The most controversial aspect of The Adventures of Huckleberry Finn is the use of the word “niggger” throughout the novel. Appearing in the novel 219 times (“Huckleberry Finn” and the N-word Debate), the word “nigger”, a word so offensive it is often referred to as the “N” word, is viewed as a derogatory term in Twain’s novel. However, the way in which Twain uses the word simply reflects on the times when cruel, unjust, and less than humanly treatment of African Americans was not uncommon. An example of this is presented when Aunt Sally asks what kept Huckleberry Finn so long, and he tells her about a supposed steamboat explosion, and when Huckleberry says that a nigger was killed, Aunt Sally’s response is “Well, it’s lucky; because sometimes people do get hurt” (Twain 197). Aside from the offensiveness some readers take from the presence of the “N” word in the novel, but similarly, the controversy is also surrounded by the fact that seeing and hearing the “N” word when The Adventures of Huckleberry Finn is taught in the classroom can make students and even teachers uncomfortable (Defending The Adventures of Huckleberry Finn, Mark Twain, and American History from the Politics of the Left). However, it has been said that if the novel did not make readers uncomfortable, then the message Twain wanted to convey about the cruel attitude of society in the 1800s would otherwise be defeated. An example of a piece of dialogue in the novel that could make students or teachers feel this way could include when Huckleberry say “why, he was my nigger, and that was my money. Where is he-I want my nigger” (193). Not only can the presence of the word “nigger” cause discomfort, but the attitude that Jim is Huckleberry’s “nigger”, and thus Jim is inferior to Huckleberry, can also cause students and teachers to be further uncomfortable, another aspect in the controversy.
Although it was common for African American people to be treated less than humanly during this period, the way in which Twain’s characters discuss African Americans as though they are property is also a part of why Twain’s novel is so controversial. Huckleberry most evidently expresses the cruelty and injustice of the South in the 1800s, but is unaware that his upbringing causes him to take the wrong attitude towards African Americans, and thus, is at first unsure how to treat Jim. Huck plays tricks on Jim and ensnares him in dialogue that makes him seem foolish; the trick that most heavily weighed on both Huck and Jim was when Huck disappeared from the raft, and when he returned, told Jim he had been there the entire time.
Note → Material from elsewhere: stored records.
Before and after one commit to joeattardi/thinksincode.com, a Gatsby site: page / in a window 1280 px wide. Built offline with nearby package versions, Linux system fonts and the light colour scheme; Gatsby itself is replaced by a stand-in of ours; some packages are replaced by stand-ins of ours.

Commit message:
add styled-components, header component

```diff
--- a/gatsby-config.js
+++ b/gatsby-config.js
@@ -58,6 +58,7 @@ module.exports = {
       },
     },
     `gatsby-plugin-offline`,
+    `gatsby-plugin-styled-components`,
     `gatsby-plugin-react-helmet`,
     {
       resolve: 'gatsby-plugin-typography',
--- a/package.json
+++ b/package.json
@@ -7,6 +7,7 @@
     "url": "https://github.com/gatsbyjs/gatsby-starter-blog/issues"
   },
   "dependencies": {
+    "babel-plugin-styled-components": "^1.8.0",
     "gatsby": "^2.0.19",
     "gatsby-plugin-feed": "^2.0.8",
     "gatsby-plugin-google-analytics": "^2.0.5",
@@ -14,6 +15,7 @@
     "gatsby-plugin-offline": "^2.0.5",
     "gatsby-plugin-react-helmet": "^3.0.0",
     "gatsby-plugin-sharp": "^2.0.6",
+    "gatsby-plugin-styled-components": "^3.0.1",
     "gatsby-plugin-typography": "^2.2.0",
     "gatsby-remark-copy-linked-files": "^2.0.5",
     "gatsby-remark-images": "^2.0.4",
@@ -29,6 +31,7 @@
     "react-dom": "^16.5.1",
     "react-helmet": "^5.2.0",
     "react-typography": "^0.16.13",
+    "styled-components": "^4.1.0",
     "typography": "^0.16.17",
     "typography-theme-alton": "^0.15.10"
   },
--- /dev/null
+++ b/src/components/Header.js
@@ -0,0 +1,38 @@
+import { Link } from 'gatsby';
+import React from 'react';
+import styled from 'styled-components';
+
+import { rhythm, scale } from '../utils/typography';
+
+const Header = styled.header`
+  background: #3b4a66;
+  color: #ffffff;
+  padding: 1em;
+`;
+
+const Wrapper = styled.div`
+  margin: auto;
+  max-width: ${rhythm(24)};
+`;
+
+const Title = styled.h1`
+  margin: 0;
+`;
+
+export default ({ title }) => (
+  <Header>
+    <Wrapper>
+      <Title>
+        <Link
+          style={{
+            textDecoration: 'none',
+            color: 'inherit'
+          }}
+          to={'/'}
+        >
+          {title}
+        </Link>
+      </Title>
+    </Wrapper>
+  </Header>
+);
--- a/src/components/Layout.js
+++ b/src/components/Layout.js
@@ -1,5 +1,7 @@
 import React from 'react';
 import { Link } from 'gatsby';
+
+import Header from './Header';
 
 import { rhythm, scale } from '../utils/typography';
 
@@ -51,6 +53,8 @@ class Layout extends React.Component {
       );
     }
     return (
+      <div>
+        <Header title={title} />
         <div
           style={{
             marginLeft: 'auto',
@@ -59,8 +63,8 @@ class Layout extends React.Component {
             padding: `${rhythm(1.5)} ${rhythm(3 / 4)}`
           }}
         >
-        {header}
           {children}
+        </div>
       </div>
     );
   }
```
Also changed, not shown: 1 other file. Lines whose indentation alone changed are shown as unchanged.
Although Huck regretted playing the trick on Jim, its occurrence displays the inferiority Caucasian people felt towards African Americans in the 1800s. Twain makes this idea of inferiority evident through Huck’s dialogue with Jim, as Huck asks Jim if he has been drinking because of how wildly he claims Jim is talking and then crudely tells Jim his opinion, saying “Well, I think you’re here, plain enough, but I think you're a tangle-headed old fool, Jim” (76). It is also evident that African Americans were inferior to Caucasian people in that of their living conditions, like the type of “housing” they lived in and the way in which they got their food. When Tom told Huckleberry he thought he an idea as to where Silas was keeping Jim, Twain described a small plantation that was being kept locked in which a “nigger” had previously brought food to, which it can be assumed that Tom assumed Jim was being kept at the